Pareto’s Principle and the Micro-Business

In last week’s blog we talked about the fact that running your own company gives you the freedom to explore your passion, with the flip side of the need to bring in money to pay your salary. Micro-business owners are responsible for everything, and so deciding how you balance your time between competing activities is a challenge.

Scientific research is at the heart of Pixalytics, but I also want to promote science. So for me I have to balance doing the work we have, bringing in new business, my scientific research, running the company and the volunteer roles I do to support the promotion of science; this week I’m in Warsaw attending the 34th EARSeL symposium.

I’m sure you’re all familiar with the Pareto Principle, originally set out by the Italian economist Alfredo Pareto in 1906 when he observed that 80% of the land was owned by 20% of the population. The 80/20 rule as it’s also known has been applied across business in a variety of ways. For example:

  • 80% of your sales come from 20% of your products,
  • 80% of software problems are caused by 20% of the bugs; and
  • 20% of your efforts should yield 80% of your results.

As you’ll have probably gathered from our blog I’m someone who likes to do lots of different things; so determining which 20% of my activities I need to focus on would be really useful. Over the last couple of months I’ve been reading ‘Essentialism: The Disciplined Pursuit of Less ‘ by Greg McKeown which is a variation on the 80/20 principles, but focuses on doing what you’re best at which is also probably what you enjoy most too!

The book’s message struck a chord. It made me realise I need to reduce the number of things I do, so I can focus and concentrate my effort on key tasks; essentially simplifying my life. These things are easy to say, but some of the small steps I’ve already taken are:

  • Unsubscribing from mailing lists I don’t read to reduce my in-box.
  • Immediately discounting meetings I don’t think will directly contribute to the business / my primary interests, even if my scientific half thinks they would be interesting!
  • Reducing the number of conferences and workshops I go to.
  • Reducing the number of presentations I give, so I’ll talk about something new rather than just updating the previous presentation with small increments.

These are first steps for me, but what about you? Have you given any thought to what is the most valuable 20% of your day, or perhaps more importantly what do you do with the other 80%. For example:

  • How much time do you spend being swamped with electronic data and information, rather than just accessing what you need?
  • Do you attend networking events because you feel you need to rather than want to or feel they’ll generate sales leads? (see our previous blog)
  • Do you spend time thinking about what you want to do, or do you go with the flow and not actually make conscious decisions?

For micro-business owners every task can seem critical, and it’s easy to carry on doing what we’ve always done – after all doing it has got us a business! However, this doesn’t mean everything you do is benefiting you or your business.

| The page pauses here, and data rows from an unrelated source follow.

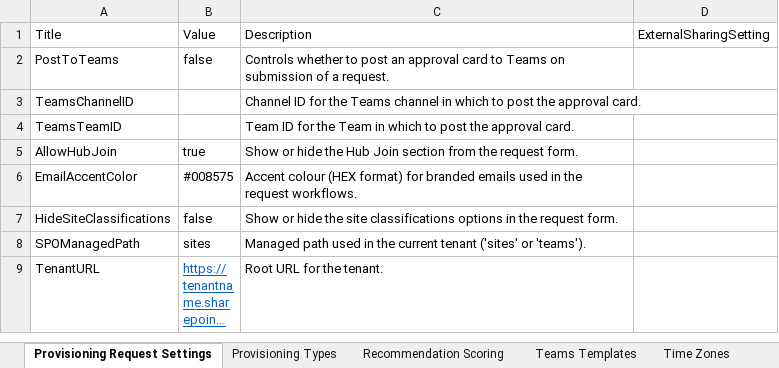
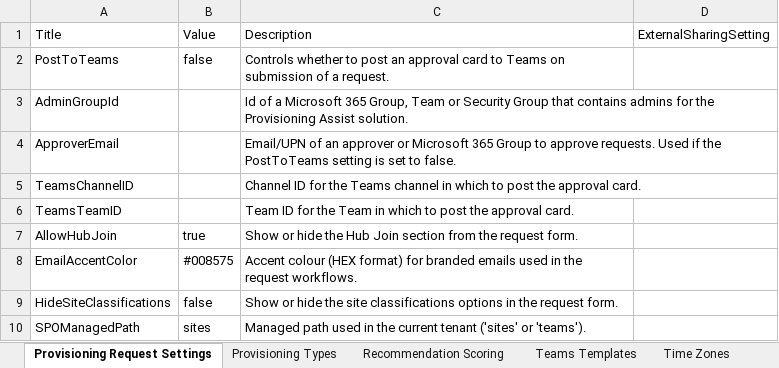
Before and after one commit to pnp/provision-assist-m365, an Excel workbook: Source/Settings/SharePoint List items.xlsx, sheet Provisioning Request Settings, drawn as a sheet; only a part is shown; the shorter side is filled out with more unchanged rows; long unchanged cells end in …; values as stored, in another font and other column widths than the file's, no borders; table styles not drawn; the diff names each change by its address in the sheet, - before the commit and + after, or states it on an @@ line.

```diff
--- a/Source/Settings/SharePoint List items.xlsx (sheet Provisioning Request Settings)
+++ b/Source/Settings/SharePoint List items.xlsx (sheet Provisioning Request Settings)
+row 3: AdminGroupId |  | Id of a Microsoft 365 Group, Team or Security Group that contains admins for the Provisioning Assist solution.
+row 4: ApproverEmail |  | Email/UPN of an approver or Microsoft 365 Group to approve requests. Used if the PostToTeams setting is set to false.
```
Also changed, not shown: 23 other files.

Take a few minutes to consider what you’ve done today. What has directly added value, and perhaps more importantly what hasn’t? Consider cutting down, or even cutting out, the activities not adding value. It should get you closer to identifying the mystical 20%.

 

Blog co-written with Bryony Hanlon, work placement student at Pixalytics.